DESCRIPTION OF THE TASK
Search the entries below for "public", and copy each line where it appears.

THE DATA
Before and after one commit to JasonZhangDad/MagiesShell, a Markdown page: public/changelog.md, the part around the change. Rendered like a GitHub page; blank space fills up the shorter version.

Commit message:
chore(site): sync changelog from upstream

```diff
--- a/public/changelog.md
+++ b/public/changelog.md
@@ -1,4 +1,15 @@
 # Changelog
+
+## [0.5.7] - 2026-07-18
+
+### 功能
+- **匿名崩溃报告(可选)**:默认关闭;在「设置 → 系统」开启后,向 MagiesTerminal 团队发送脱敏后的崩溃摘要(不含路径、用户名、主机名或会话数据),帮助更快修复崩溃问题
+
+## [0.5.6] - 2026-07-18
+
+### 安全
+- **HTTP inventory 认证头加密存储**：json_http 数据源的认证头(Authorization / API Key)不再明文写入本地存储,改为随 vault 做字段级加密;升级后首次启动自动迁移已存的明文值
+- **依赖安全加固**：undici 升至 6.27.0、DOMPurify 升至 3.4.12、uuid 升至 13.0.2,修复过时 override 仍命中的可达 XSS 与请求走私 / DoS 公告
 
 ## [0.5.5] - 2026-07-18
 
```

ANSWER TO THE PROBLEM
Before and after one commit to JasonZhangDad/MagiesShell, a Markdown page: public/changelog.md, the part around the change. Rendered like a GitHub page; blank space fills up the shorter version.
--- a/public/changelog.md
+++ b/public/changelog.md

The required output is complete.